Krebs' Class Blogs

Constructing, creating, communicating, collaborating, and thinking critically in grade 5.

November 2, 2020
by Jerome W.
1 Comment

MaKey MaKey Creations

MaKey MaKey Project

One day I had this idea of “goosebumps” ;little bumps which you touch. They were connected to markers wrapped in tinfoil (the goosebumps were made out of  tinfoil as well). Why this is different from just having tinfoil is because there is a specific place which you touch, so you won’t touch the tinfoil.

These were my plans:

I tried this and it actually worked!

Next time I would like to make a MaKey MaKey  project that has very little tinfoil.

Here is a picture of a “goosebump” :

Here is how it works:

Over & Out,

Jerome W.

October 1, 2013
by Denise Krebs

How Much Does it Cost?

I recently returned from a trip to Bahrain. I took a picture at the gas station where we bought gas.

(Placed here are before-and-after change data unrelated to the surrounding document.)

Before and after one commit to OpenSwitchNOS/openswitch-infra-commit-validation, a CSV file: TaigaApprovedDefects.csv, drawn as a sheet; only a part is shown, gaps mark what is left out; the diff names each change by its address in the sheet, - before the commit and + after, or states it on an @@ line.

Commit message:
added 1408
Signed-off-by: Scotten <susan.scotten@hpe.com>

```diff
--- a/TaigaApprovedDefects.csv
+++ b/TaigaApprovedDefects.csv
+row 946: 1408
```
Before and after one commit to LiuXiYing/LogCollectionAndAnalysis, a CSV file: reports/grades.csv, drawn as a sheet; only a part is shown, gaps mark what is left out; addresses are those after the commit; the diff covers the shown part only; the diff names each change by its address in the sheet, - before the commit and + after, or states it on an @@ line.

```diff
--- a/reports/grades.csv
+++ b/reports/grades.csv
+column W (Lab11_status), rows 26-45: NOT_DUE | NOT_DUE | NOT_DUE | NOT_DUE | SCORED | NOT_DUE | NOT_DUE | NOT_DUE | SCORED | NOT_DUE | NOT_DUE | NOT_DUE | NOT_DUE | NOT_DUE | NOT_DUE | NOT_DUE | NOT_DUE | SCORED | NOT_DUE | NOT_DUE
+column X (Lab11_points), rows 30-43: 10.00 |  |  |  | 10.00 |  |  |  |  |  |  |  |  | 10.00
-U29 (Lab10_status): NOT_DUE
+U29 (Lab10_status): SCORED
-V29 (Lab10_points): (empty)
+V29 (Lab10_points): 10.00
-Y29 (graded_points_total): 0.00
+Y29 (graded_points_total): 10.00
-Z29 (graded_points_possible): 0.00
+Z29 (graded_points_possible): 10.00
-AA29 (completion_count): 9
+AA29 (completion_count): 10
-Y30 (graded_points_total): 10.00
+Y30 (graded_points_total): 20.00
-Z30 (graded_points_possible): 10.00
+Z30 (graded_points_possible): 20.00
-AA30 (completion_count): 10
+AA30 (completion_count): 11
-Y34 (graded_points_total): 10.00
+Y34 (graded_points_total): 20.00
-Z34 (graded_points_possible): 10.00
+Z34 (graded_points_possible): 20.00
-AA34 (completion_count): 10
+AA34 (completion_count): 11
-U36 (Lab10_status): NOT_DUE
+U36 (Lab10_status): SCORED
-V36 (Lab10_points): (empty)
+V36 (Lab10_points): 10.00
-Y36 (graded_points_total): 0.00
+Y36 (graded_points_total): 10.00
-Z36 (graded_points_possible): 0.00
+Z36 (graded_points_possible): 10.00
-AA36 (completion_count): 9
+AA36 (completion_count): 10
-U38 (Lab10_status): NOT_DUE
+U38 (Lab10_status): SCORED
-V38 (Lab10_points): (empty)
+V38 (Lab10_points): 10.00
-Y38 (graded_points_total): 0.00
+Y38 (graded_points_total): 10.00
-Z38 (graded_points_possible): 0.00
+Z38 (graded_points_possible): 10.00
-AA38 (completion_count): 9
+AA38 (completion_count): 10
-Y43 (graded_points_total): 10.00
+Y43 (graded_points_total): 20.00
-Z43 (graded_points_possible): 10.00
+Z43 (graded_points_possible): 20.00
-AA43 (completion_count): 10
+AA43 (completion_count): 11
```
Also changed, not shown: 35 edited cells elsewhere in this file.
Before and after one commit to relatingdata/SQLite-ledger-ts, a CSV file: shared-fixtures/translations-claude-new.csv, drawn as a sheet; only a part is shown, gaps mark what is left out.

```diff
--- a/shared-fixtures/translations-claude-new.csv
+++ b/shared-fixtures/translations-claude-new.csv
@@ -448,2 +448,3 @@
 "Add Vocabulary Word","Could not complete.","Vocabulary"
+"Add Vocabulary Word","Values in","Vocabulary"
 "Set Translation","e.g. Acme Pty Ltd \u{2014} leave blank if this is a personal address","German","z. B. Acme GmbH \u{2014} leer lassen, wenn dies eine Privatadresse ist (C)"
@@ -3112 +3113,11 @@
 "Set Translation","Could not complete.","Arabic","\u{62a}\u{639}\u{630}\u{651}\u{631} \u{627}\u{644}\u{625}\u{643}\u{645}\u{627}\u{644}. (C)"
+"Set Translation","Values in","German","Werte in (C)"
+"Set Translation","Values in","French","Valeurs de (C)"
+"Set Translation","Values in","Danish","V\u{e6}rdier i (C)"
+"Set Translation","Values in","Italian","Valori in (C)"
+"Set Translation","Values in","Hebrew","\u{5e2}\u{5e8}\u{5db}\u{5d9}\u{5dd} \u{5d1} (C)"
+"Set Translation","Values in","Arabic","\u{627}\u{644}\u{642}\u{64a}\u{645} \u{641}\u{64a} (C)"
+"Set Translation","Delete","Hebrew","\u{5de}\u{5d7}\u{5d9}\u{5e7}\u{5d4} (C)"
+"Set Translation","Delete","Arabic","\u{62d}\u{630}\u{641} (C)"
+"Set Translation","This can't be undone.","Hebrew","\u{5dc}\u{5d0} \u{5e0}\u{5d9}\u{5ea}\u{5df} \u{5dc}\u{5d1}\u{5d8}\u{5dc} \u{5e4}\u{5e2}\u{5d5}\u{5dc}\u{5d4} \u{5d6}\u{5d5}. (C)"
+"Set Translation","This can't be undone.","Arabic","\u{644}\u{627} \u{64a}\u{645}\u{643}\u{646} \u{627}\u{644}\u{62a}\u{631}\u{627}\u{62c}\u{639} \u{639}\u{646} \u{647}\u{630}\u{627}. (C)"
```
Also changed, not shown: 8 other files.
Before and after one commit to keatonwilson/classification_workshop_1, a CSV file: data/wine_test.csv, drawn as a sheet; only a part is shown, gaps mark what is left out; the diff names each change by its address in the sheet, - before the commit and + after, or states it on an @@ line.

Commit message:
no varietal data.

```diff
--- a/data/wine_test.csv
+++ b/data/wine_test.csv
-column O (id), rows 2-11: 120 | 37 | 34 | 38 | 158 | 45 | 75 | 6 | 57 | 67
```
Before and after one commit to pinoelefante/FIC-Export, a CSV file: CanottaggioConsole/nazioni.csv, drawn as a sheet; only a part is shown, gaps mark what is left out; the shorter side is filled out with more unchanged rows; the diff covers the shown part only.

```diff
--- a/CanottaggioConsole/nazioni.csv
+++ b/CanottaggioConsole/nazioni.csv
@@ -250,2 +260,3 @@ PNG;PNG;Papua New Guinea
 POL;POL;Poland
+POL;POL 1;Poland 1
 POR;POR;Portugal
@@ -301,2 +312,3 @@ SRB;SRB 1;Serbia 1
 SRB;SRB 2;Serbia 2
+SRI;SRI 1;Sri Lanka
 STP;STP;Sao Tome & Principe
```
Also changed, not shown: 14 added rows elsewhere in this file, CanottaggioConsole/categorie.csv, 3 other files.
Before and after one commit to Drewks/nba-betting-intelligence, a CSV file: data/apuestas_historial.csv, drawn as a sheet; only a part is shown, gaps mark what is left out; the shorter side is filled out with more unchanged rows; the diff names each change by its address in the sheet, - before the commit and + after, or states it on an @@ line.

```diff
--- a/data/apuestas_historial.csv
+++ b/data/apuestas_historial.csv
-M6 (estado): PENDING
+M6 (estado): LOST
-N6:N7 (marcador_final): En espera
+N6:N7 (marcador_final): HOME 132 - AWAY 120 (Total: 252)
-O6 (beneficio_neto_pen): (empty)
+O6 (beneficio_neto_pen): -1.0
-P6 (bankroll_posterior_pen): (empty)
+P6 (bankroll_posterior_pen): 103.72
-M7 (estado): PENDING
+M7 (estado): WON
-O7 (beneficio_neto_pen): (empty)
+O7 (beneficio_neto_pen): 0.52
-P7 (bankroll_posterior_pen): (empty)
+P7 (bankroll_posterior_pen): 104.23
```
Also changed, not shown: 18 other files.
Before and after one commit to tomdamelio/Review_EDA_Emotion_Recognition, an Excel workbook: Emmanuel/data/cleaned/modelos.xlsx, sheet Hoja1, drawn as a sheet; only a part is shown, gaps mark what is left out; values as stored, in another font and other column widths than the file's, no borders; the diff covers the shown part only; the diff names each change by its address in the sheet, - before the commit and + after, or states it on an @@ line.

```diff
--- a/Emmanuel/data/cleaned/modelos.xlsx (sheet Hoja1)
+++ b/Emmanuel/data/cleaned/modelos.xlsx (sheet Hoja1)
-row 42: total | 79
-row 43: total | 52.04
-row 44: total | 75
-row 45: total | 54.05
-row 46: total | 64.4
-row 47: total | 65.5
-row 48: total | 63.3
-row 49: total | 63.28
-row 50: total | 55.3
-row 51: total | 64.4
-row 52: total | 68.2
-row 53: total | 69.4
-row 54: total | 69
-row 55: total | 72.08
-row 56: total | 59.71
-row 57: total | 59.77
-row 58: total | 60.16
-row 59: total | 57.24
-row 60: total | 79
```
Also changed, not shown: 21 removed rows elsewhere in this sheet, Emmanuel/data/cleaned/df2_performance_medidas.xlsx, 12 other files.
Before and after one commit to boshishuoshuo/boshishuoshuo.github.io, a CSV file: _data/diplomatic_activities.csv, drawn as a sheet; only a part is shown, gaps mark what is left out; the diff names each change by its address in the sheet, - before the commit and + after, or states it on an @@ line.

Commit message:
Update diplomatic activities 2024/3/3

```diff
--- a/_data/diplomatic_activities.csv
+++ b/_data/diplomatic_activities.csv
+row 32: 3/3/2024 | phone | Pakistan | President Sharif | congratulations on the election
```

I thought you might be interested in finding out how the price of gas compares to the price where you live. You’ll have to do some research and math to figure it out.

Here are some facts that will help you:

  • BD stands for Bahraini Dinar, which is the currency in Bahrain.
  • The picture below shows the cost for one tank of gas: 5.095 BD for exactly 50.960 liters.

Please let me know if you take my challenge!


March 27, 2013
by Denise Krebs

Geography Surveys

Will you please help us understand how geographic and human characteristics create culture and define regions?


Wait, it’s not as bad as it sounds. We mostly want to know what you call some of these common items. Please take one or more of our surveys. Thank you!

  1. Click here to take survey 1
  2. Click here to take survey 2
  3. Click here to take survey 3

Images are from the iClipart for Iowa schools subscription service.

March 1, 2013
by Denise Krebs

February Genius Hour Projects

We’ve been taking two periods a week, about 85 minutes, to learn what we are passionate about. Students reports on their latest learnings are here.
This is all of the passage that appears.